Task directions:
The result should be every line in the data below that carries the string "justify".

Task input:

────────

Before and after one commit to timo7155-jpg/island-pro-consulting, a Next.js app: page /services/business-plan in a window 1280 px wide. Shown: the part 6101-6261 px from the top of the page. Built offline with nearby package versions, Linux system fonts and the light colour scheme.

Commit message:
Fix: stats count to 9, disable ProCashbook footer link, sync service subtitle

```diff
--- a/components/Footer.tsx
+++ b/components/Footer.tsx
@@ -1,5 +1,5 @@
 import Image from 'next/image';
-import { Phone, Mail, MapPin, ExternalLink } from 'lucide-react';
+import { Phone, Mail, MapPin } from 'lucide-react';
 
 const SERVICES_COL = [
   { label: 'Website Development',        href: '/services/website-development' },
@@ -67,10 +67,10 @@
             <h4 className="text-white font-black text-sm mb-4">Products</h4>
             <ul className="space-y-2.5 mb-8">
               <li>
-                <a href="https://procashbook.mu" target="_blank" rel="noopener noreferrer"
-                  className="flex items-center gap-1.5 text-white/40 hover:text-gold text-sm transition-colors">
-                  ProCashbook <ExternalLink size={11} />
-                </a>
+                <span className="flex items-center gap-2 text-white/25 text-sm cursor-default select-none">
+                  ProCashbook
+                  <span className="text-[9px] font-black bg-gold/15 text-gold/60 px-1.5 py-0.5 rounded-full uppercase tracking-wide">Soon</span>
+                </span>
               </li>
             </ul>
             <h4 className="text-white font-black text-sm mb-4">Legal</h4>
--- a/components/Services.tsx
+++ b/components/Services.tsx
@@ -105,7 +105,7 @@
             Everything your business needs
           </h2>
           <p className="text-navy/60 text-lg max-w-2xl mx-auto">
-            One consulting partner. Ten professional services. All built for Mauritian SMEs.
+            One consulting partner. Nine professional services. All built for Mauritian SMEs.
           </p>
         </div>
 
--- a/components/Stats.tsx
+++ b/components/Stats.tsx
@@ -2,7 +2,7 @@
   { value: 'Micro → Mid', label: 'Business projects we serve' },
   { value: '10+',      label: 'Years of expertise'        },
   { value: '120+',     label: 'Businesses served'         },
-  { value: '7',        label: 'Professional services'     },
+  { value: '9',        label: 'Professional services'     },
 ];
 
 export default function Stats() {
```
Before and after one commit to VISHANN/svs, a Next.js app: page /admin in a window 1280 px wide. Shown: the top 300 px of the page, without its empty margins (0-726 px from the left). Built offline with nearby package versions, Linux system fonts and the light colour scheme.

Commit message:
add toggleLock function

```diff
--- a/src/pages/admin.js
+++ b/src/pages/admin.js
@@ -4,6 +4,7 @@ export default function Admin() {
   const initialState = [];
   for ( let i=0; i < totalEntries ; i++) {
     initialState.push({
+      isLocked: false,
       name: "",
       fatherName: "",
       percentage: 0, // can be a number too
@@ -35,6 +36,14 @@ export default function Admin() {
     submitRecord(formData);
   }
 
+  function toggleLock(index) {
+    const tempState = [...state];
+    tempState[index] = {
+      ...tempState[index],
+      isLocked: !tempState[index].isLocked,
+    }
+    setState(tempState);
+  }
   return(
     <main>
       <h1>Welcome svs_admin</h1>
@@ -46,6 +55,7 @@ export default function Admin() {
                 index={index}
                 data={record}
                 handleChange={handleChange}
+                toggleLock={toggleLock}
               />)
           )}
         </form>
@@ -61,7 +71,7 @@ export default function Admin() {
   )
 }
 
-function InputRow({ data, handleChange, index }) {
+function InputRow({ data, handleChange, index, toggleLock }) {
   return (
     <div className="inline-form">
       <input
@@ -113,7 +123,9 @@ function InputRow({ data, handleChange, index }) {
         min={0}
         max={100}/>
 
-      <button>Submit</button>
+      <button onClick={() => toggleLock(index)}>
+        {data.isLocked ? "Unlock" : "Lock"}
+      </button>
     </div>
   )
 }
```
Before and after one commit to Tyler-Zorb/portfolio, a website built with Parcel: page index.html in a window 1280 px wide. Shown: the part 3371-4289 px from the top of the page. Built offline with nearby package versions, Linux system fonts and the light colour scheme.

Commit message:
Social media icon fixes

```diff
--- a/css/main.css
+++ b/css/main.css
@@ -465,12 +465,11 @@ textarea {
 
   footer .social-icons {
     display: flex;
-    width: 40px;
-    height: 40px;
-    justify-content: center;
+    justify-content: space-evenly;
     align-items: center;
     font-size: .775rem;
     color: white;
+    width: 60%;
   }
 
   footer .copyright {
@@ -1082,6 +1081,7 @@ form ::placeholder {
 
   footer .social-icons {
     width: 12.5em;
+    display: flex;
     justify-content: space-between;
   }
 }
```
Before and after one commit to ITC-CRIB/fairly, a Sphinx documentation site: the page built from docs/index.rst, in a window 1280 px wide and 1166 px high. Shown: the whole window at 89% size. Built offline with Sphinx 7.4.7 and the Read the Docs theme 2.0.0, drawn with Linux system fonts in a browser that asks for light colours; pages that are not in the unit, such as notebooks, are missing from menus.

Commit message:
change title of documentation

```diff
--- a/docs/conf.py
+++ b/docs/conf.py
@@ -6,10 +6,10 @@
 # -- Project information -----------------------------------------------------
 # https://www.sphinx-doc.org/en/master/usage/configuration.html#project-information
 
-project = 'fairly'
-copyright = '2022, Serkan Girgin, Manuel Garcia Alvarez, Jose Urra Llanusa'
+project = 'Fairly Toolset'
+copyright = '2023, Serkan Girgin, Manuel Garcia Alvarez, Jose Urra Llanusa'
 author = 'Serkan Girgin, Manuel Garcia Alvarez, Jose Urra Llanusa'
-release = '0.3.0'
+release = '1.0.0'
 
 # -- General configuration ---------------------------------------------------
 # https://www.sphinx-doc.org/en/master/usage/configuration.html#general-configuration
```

────────

Result of the task:
-    justify-content: center;
+    justify-content: space-evenly;
     justify-content: space-between;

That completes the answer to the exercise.